Greater St. Louis Construction Laborers Welfare Fund et al

Filing 21

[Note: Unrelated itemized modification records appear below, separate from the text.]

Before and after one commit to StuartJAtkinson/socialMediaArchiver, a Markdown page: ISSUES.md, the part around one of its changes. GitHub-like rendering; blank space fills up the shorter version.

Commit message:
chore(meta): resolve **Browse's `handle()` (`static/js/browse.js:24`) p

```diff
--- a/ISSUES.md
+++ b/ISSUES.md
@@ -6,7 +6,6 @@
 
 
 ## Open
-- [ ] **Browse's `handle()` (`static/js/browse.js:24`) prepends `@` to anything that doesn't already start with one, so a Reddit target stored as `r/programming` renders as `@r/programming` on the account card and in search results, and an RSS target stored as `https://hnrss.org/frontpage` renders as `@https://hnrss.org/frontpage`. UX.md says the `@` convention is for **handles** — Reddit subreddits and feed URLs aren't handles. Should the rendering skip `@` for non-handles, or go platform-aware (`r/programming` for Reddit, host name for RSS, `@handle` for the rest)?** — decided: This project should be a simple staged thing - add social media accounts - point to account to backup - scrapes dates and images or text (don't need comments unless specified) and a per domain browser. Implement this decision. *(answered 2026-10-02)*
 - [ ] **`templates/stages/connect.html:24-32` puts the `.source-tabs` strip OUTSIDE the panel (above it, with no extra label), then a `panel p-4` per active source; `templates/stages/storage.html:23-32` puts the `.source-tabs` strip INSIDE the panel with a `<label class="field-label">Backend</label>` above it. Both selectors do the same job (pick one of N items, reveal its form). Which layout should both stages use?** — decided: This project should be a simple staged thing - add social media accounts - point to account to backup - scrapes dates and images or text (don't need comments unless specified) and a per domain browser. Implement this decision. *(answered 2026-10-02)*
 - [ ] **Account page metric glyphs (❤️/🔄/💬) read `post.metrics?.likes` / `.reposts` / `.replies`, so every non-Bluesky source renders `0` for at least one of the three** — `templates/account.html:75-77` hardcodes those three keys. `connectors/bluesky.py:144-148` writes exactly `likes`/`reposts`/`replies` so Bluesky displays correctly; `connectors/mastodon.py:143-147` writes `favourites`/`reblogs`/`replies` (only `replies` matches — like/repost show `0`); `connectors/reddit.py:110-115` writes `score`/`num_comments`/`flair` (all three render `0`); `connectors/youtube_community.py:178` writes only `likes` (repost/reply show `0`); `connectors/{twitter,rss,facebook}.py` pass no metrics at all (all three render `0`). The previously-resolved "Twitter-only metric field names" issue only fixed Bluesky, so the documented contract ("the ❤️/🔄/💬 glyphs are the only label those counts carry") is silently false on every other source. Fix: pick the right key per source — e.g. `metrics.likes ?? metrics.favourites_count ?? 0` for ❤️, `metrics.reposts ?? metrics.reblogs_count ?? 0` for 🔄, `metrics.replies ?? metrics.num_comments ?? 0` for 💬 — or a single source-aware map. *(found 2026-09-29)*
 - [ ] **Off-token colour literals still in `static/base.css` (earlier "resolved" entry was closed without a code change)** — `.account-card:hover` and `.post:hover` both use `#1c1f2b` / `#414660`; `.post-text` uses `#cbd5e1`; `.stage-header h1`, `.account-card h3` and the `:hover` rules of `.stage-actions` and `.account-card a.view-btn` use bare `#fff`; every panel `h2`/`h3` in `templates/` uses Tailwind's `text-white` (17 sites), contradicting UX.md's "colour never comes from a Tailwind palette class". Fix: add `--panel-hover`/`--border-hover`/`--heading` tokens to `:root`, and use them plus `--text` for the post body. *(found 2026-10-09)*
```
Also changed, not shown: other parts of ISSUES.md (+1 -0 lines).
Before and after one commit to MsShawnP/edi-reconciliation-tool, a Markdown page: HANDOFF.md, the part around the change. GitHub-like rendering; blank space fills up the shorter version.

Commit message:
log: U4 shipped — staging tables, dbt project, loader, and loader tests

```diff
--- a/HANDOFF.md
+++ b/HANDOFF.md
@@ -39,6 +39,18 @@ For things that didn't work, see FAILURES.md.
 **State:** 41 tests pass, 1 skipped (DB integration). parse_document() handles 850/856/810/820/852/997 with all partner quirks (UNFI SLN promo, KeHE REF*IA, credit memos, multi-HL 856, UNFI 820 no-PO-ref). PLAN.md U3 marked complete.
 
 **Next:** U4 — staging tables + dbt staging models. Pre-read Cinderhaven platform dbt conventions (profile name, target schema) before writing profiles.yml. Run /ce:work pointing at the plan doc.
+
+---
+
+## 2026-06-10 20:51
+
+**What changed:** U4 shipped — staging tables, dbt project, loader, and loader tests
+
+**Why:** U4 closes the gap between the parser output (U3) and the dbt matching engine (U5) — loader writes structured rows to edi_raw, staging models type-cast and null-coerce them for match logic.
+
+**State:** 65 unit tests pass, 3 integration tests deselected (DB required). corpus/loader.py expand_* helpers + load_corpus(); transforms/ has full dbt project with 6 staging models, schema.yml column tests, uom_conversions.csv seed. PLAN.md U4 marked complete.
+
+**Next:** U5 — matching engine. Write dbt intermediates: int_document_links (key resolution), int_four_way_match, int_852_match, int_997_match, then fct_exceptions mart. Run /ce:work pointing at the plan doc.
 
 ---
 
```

MEMORANDUM AND ORDER: IT IS HEREBY ORDERED that defendants motion for leave to file answer out of time [Doc. #16] is DENIED. Signed by District Judge Carol E. Jackson on 11/16/2012. (KMS)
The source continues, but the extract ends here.